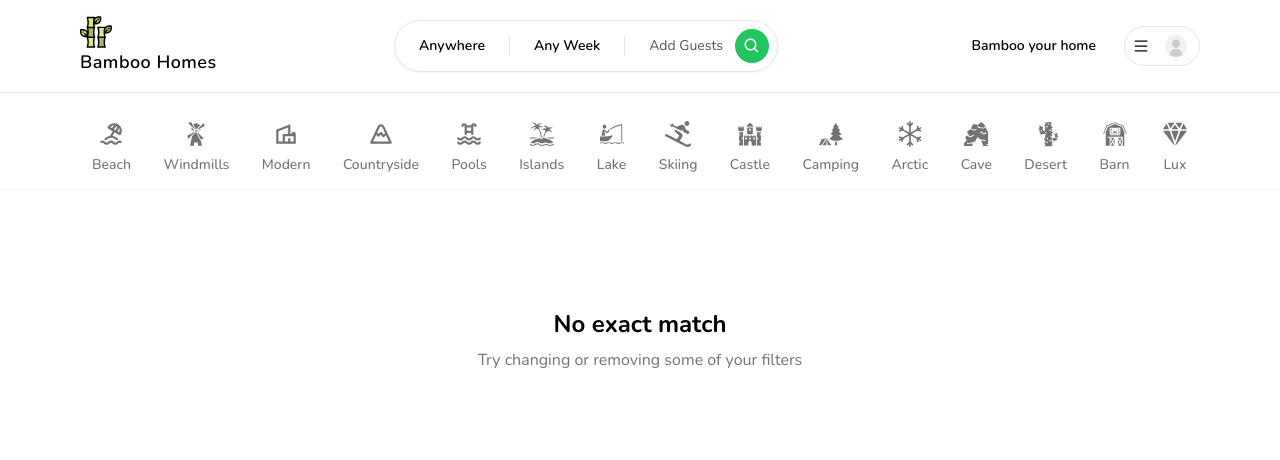
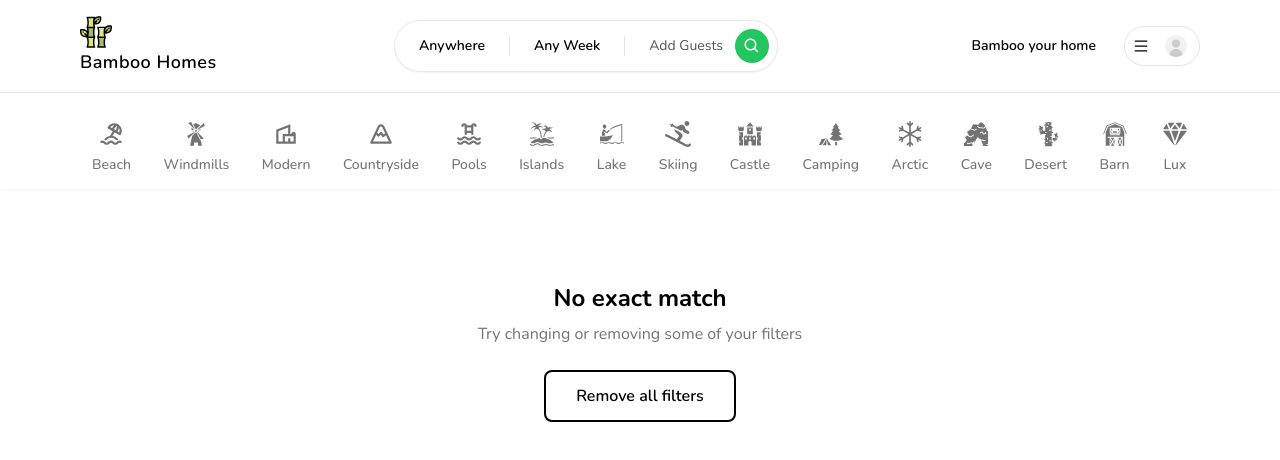
Before and after one commit to ALEXANDER-KRAZY/bamboohomes, a Next.js app: page / in a window 1280 px wide. Shown: the top 460 px of the page. Built offline with nearby package versions, Linux system fonts and the light colour scheme; no server answers; what world-countries would draw is missing.

Commit message:
Add EmptyState to show if there are no listings and showreset

```diff
--- a/app/page.tsx
+++ b/app/page.tsx
@@ -9,7 +9,7 @@ export default function Home() {
   if (isEmpty) {
     return (
       <ClientOnly>
-        <EmptyState/>
+        <EmptyState showReset/>
       </ClientOnly>
     )
   }
```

_ _ _ _ _ _ _

WORK INSTRUCTIONS: Among the records, find the lines that contain "page" and copy each of them.

PROBLEM SOLUTION:
Before and after one commit to ALEXANDER-KRAZY/bamboohomes, a Next.js app: page / in a window 1280 px wide. Shown: the top 460 px of the page. Built offline with nearby package versions, Linux system fonts and the light colour scheme; no server answers; what world-countries would draw is missing.
--- a/app/page.tsx
+++ b/app/page.tsx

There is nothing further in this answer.